I am a Professor of Computer Science and head of the Algorithms and Complexity Theory Reseach Theme at the University of Oxford and a Senior Research Fellow at St Edmund Hall.

I am on **sabbatical** through Sept 2021. When I return at the start of Oct 2021, I will serve
as the Head of Department and will resume teaching the MSc and Part C course
Probability and Computing.

## Research Interests

I am interested in the design and analysis of randomised algorithms and in the probabilistic analysis of algorithms. Many important randomised algorithms are based on simulating Markov chains and other stochastic processes. Key research questions include determining how long a Markov chain must be simulated before it reaches a distribution which is close to its stationary distribution, determining convergence rates of other stochastic processes, and using these convergence rates to obtain algorithmic performance guarantees.
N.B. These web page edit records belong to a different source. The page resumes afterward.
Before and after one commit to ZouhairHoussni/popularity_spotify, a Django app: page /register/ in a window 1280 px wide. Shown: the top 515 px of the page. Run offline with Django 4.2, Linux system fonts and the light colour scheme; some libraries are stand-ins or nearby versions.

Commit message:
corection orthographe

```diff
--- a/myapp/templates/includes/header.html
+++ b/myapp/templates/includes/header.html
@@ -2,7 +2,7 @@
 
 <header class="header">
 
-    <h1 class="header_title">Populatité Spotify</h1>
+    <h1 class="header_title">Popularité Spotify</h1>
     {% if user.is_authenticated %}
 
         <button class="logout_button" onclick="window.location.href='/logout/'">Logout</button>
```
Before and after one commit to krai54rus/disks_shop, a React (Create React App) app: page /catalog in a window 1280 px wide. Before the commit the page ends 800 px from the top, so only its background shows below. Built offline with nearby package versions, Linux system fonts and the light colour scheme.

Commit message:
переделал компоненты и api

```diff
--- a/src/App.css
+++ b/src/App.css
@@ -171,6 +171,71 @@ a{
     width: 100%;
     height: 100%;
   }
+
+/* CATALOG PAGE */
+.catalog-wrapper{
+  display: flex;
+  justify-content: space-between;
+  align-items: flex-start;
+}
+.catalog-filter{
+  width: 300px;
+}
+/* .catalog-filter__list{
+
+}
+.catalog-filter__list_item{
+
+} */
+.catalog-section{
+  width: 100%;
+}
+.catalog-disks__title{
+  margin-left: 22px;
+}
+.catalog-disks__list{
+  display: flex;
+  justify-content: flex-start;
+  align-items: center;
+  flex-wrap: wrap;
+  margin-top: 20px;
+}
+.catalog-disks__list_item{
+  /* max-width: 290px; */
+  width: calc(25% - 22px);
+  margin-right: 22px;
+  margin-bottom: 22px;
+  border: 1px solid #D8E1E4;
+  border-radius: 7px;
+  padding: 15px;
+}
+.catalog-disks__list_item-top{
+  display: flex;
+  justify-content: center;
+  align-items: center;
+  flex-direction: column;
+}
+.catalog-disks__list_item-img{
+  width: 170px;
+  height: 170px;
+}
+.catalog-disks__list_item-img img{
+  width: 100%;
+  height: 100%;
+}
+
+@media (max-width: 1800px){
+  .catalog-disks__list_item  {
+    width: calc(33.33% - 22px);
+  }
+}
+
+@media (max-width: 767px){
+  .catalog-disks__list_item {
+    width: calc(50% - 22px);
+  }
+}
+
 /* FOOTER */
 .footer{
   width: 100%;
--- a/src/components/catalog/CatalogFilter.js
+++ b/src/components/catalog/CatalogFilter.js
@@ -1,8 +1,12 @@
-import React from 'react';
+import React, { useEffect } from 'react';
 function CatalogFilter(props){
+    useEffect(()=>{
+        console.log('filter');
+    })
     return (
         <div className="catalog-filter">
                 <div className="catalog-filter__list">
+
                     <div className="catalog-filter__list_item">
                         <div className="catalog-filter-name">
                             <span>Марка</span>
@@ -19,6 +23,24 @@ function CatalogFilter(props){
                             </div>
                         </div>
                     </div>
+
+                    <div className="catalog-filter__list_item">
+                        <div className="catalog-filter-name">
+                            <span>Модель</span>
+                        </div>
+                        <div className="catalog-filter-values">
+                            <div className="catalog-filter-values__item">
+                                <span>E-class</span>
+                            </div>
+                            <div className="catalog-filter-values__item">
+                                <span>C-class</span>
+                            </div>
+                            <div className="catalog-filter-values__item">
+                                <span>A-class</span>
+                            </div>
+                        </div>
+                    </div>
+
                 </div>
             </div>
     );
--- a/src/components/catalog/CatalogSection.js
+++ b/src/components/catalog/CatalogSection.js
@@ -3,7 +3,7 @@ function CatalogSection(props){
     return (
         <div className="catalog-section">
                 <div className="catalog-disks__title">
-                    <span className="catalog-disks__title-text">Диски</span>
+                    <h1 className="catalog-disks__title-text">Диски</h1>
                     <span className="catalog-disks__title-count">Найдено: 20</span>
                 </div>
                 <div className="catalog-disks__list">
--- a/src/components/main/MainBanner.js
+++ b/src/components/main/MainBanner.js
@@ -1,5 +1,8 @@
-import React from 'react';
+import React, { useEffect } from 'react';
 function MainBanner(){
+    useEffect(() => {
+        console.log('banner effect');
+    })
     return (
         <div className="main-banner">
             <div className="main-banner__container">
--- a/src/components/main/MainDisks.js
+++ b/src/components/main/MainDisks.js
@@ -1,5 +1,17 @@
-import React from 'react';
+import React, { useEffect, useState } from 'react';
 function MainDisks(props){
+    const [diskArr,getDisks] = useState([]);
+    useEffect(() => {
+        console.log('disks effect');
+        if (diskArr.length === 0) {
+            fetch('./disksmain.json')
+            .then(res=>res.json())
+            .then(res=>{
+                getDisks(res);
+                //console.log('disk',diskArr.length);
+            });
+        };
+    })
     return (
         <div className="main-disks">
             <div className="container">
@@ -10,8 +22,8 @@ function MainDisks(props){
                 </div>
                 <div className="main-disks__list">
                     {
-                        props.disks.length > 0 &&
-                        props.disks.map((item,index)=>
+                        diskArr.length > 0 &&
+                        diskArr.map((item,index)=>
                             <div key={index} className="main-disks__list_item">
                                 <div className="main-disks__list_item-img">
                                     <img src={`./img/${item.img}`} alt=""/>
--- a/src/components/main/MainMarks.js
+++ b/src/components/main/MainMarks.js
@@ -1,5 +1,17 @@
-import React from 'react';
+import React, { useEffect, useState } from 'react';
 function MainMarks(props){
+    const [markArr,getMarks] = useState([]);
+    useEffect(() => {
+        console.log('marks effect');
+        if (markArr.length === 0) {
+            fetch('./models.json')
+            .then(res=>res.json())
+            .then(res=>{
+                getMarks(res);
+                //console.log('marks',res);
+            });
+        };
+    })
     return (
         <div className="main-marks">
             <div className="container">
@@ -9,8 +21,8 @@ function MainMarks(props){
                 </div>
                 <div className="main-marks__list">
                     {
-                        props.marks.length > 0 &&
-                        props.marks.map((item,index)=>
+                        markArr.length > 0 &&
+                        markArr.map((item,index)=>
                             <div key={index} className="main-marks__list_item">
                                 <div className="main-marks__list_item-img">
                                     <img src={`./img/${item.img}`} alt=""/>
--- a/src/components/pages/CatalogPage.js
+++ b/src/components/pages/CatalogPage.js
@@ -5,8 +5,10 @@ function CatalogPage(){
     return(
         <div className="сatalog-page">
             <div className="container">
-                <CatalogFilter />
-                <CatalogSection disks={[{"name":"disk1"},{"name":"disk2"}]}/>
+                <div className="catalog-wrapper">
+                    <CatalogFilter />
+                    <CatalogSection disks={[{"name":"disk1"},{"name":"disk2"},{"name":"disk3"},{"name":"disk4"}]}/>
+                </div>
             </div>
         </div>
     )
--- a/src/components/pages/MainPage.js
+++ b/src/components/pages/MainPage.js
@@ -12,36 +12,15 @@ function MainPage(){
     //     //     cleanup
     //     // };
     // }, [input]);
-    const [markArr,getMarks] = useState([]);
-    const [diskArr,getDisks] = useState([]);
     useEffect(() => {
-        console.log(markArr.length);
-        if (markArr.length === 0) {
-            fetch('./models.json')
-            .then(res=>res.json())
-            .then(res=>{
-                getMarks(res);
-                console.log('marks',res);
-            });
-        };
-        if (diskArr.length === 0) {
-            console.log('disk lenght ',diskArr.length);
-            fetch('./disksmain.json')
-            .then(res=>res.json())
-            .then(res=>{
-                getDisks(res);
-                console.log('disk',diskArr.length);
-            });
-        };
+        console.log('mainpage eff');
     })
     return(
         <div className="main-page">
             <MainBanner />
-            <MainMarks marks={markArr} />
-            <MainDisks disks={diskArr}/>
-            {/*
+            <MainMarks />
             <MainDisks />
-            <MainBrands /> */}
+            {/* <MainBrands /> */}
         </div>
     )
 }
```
Examples of this work include

- Phase Transitions of the Moran Process and Algorithmic Consequences. The Moran process is a random process that models the spread of genetic mutations through graphs. In this work with John Lapinskas and David Richerby, we give an almost-tight bound on the expected time that the process takes to reach either "fixation", where every vertex is a mutant, or "extinction", where no vertex is a mutant. We use this to obtain an improved algorithm for approximating the probability of fixation.

"Spin systems" are statistical physics models in which there is an underlying graph and in each "configuration" every vertex is assigned a "spin" (which you can think of as a positive integer from some fixed range). The local interactions between the spins (caused by the edges of the graph) give rise to the global "energy", or weight, of a configuration. Computational problems including sampling configurations with probabilities proportional to their weights, and estimating the "partition function", which is the sum of the weights of all configurations. Here is a recent example of work applying Markov-chain techniques to these problems.

- Fast algorithms at low temperatures via Markov chains . Recently, models called "polymer models" have been useful in the development of good algorithms for sampling and estimating partition functions of spin systems. In this work with Zongchen Chen, Andreas Galanis, Will Perkins, James Stewart, and Eric Vigoda, we define a discrete-time Markov chain for abstract polymer models and show that, under sufficient decay of the polymer weights, this chain mixes rapidly. We use this to obtain fast algorithms for sampling configurations and estimating the partition function.

The problem of estimating the partition function of a spin system gives rise to foundational complexity-theoretic problems. Such a spin system is typically characterised by several parameters. For some values of the parameters, it is possible to build good sampling and estimation algorithms. For some other values of the parameters, it is possible to prove that such good algorithms do not exist, subject to complexity-theoretic conjectures similar to the famous "P not equal to NP" conjecture. This leads to a fundamental classification problem - determining for which parameter-values good algorithms exist, and for which there are provably no good algorithms. Examples of this work include

- Inapproximability of the independent set polynomial in the complex plane. This work with Ivona Bezakova, Andreas Galanis and Daniel Stefankovic provides an inapproximability result for the so-called independence polynomial of a graph, which is the same as the partition function of the hard-core model in statistical physics. An important feature of this work, and of other recent work in the area, is the role of complex parameter-values in determining the complexity of the problem.